of this body of work has been done in such a way as to inform and direct
policymaking. Elias points out that the traditional research agenda,
directed by the interests of outside researchers and reflecting nonlocal
priorities, was deplored by many of the Native people who testified
before the Royal Commission on Aboriginal Peoples. What communities
wanted was research that would help to synthesize what is already known,
and research that would help communities direct development resources
according to community priorities and needs. To that end, Elias provides
a very useful, albeit brief, summary of current research relating to
economic development in the North, grouped according to themes
(disciplines represented, subsistence production, the cash economy,
transfer payments, employment enterprise and commodity production,
cultural change, employment and development), as well as a very useful
annotated bibliography on works dealing with economic development and
aboriginal people.

Elias advocates a comprehensive approach to development incorporating
political, cultural, and economic goals; the case studies he includes
are concrete examples of how a variety of community concerns are
addressed through the various enterprises described.

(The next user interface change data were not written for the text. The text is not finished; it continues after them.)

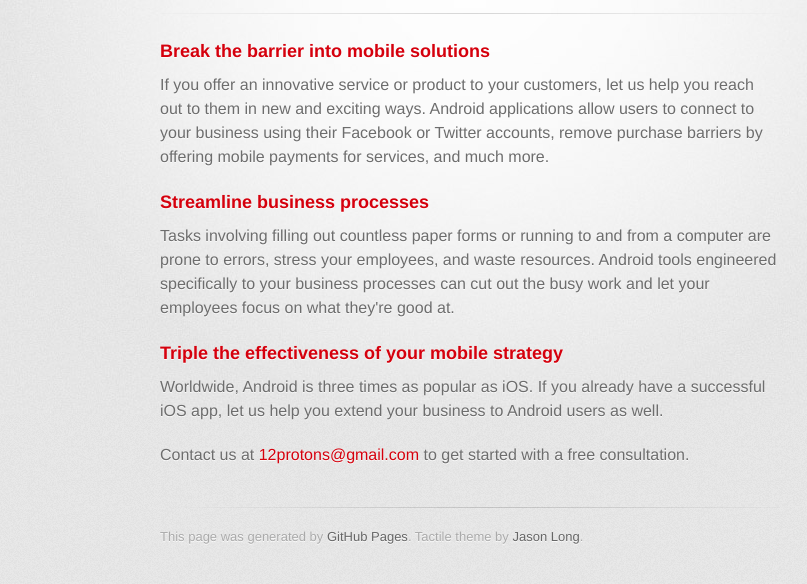
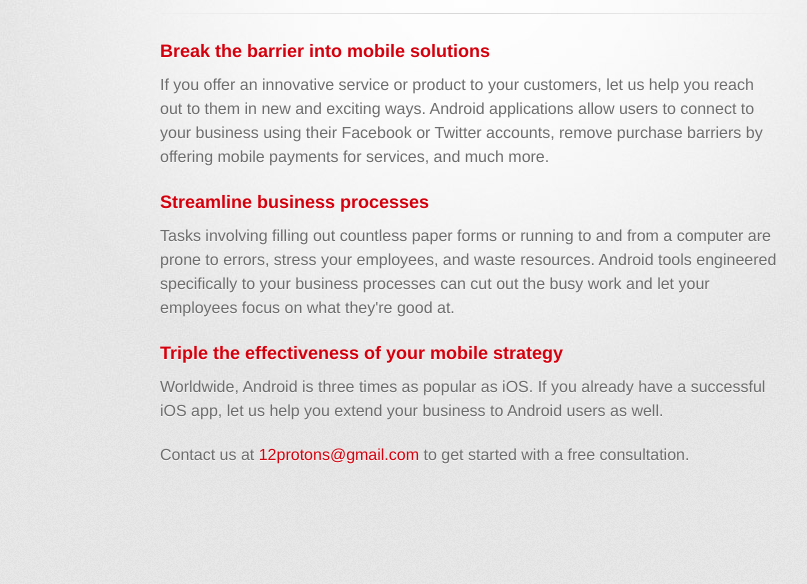
Before and after one commit to 12protons/12protons.github.io, a plain HTML site: page index.html in a window 1280 px wide. Shown: the part 160-744 px from the top of the page, without its empty margins (170-977 px from the left). Drawn offline with Linux system fonts and the light colour scheme; a web font is replaced by a local one.

Commit message:
Update index.html
Removed footer

```diff
--- a/index.html
+++ b/index.html
@@ -40,11 +40,6 @@
 <p>Contact us at <a href="mailto:12protons@gmail.com">12protons@gmail.com</a> to get started with a free consultation.</p>
         </section>
 
-        <footer>
-          This page was generated by <a href="http://pages.github.com">GitHub Pages</a>. Tactile theme by <a href="http://twitter.com/jasonlong">Jason Long</a>.
-        </footer>
-
-
       </div>
     </div>
   </body>
```
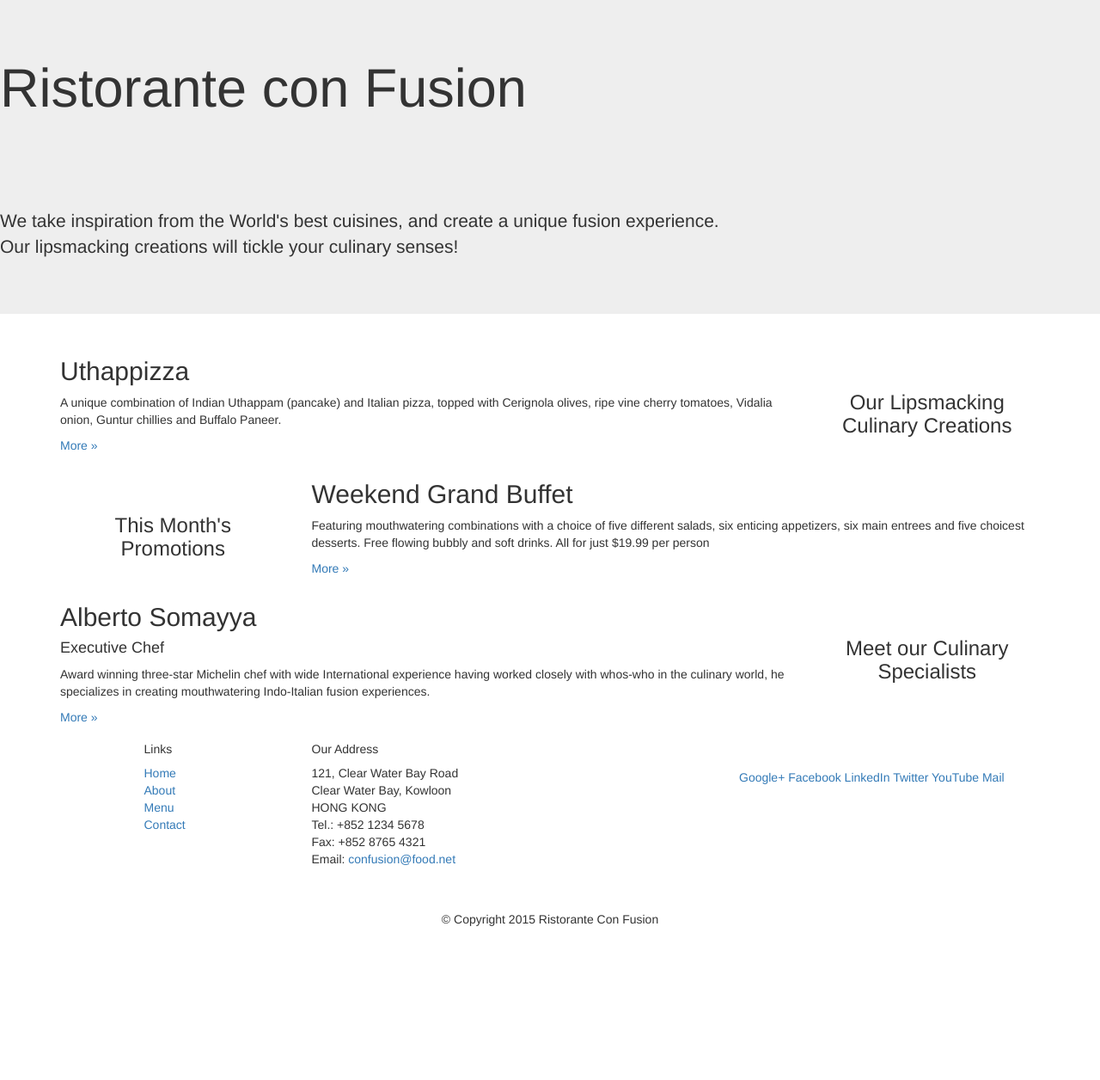
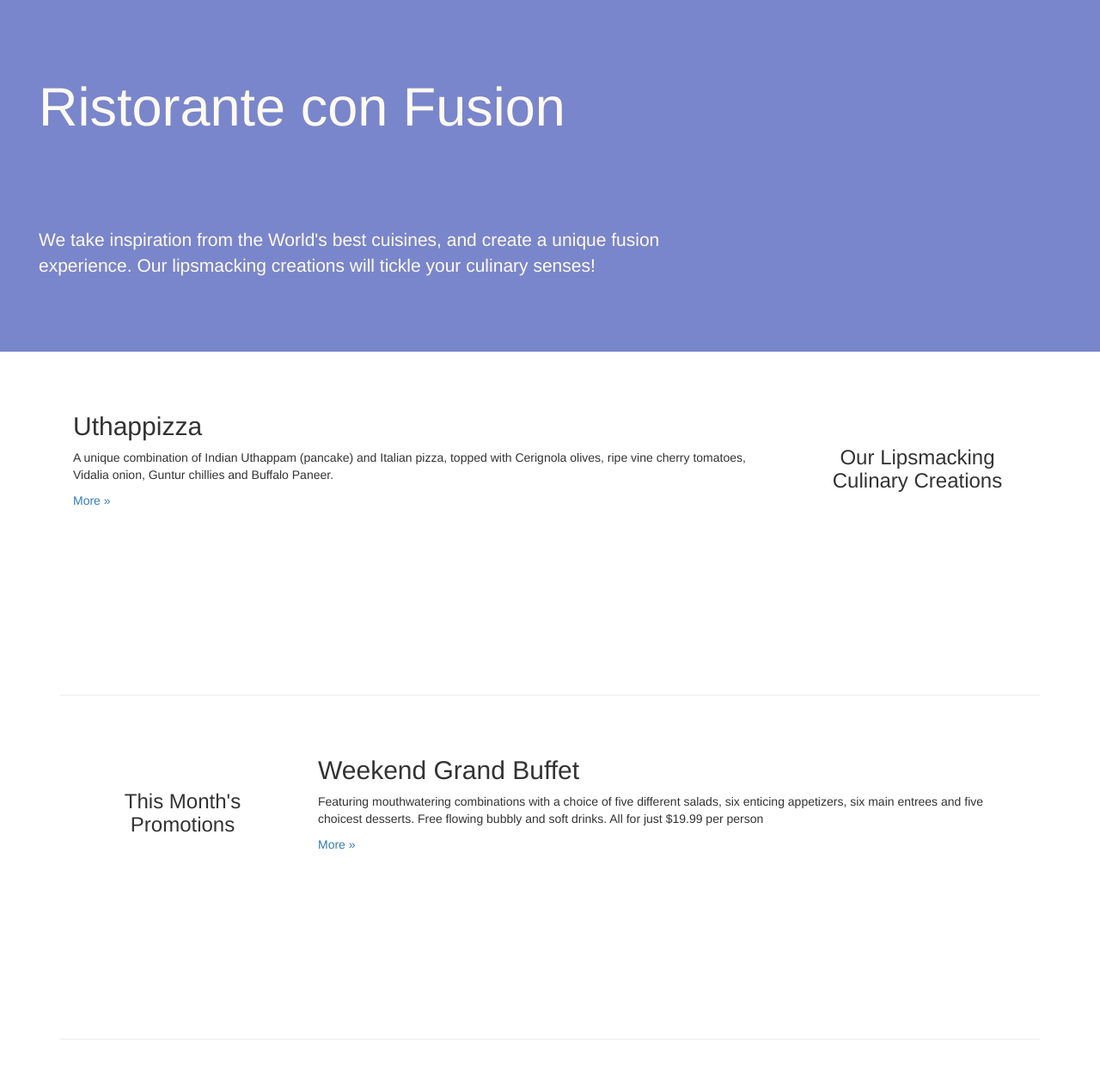
Before and after one commit to massilave85/conFusion, a plain HTML site: page index.html in a window 1280 px wide. Shown: the top 1256 px of the page at 86% size. Before the commit the page ends 1089 px from the top, so only its background shows below. Drawn offline with nearby package versions, Linux system fonts and the light colour scheme.

Commit message:
Customized CSS added

```diff
--- /dev/null
+++ b/css/mystyles.css
@@ -0,0 +1,30 @@
+.row-header{
+    margin:0px auto;
+    padding:0px auto;
+}
+
+.row-content {
+    margin:0px auto;
+    padding: 50px 0px 50px 0px;
+    border-bottom: 1px ridge;
+    min-height:400px;
+}
+
+.row-footer{
+    background-color: #AfAfAf;
+    margin:0px auto;
+    padding: 20px 0px 20px 0px;
+}
+
+.jumbotron {
+    padding:70px 30px 70px 30px;
+    margin:0px auto;
+    background: #7986CB ;
+    color:floralwhite;
+}
+
+address{
+    font-size:80%;
+    margin:0px;
+    color:#0f0f0f;
+}
--- a/index.html
+++ b/index.html
@@ -11,6 +11,7 @@
     <!-- Bootstrap -->
     <link href="css/bootstrap.min.css" rel="stylesheet">
     <link href="css/bootstrap-theme.min.css" rel="stylesheet">
+    <link href="css/mystyles.css" rel="stylesheet">
 
     <!-- HTML5 shim and Respond.js for IE8 support of HTML5 elements and media queries -->
     <!-- WARNING: Respond.js doesn't work if you view the page via file:// -->
@@ -26,7 +27,7 @@
         <!-- Main component for a primary marketing message or call to action -->
 
         <div class="jumbotron">
-            <div class="row">
+            <div class="row row-header">
                 <div class="col-xs-12 col-sm-8">
                     <h1>Ristorante con Fusion</h1>
                     <p style="padding:40px;"></p>
@@ -39,7 +40,7 @@
     </header>
 
     <div class="container">
-        <div class="row">
+        <div class="row row-content">
             <div class="col-xs-12 col-sm-3 col-sm-push-9">
                 <p style="padding:20px;"></p>
                 <h3 align=center>Our Lipsmacking Culinary Creations</h3>
@@ -52,7 +53,7 @@
         </div>
 
 
-        <div class="row">
+        <div class="row row-content">
             <div class="col-xs-12 col-sm-3">
                 <p style="padding:20px;"></p>
                 <h3 align=center>This Month's Promotions</h3>
@@ -64,7 +65,7 @@
             </div>
         </div>
 
-        <div class="row">
+        <div class="row row-content">
             <div class="col-xs-12 col-sm-3 col-sm-push-9">
                 <p style="padding:20px;"></p>
                 <h3 align=center>Meet our Culinary Specialists</h3>
@@ -80,7 +81,7 @@
 
     <footer>
         <div class="container">
-            <div class="row">
+            <div class="row row-footer">
                 <div class="col-xs-5 col-xs-offset-1 col-sm-2 col-sm-offset-1">
                     <h5>Links</h5>
                     <ul class="list-unstyled">
```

Although the
studies can be criticized for their lack of focus on the problems
encountered in the development of the projects profiled (analysis of
these problems would be valuable for other communities seeking to
develop their own enterprises), the book is nevertheless an important
source for researchers and community development workers seeking to
apply research to practical problems.

Citation

“Northern Aboriginal Communities: Economies and Development,” Canadian Book Review Annual Online, accessed June 13, 2024, https://cbra.library.utoronto.ca/items/show/1897.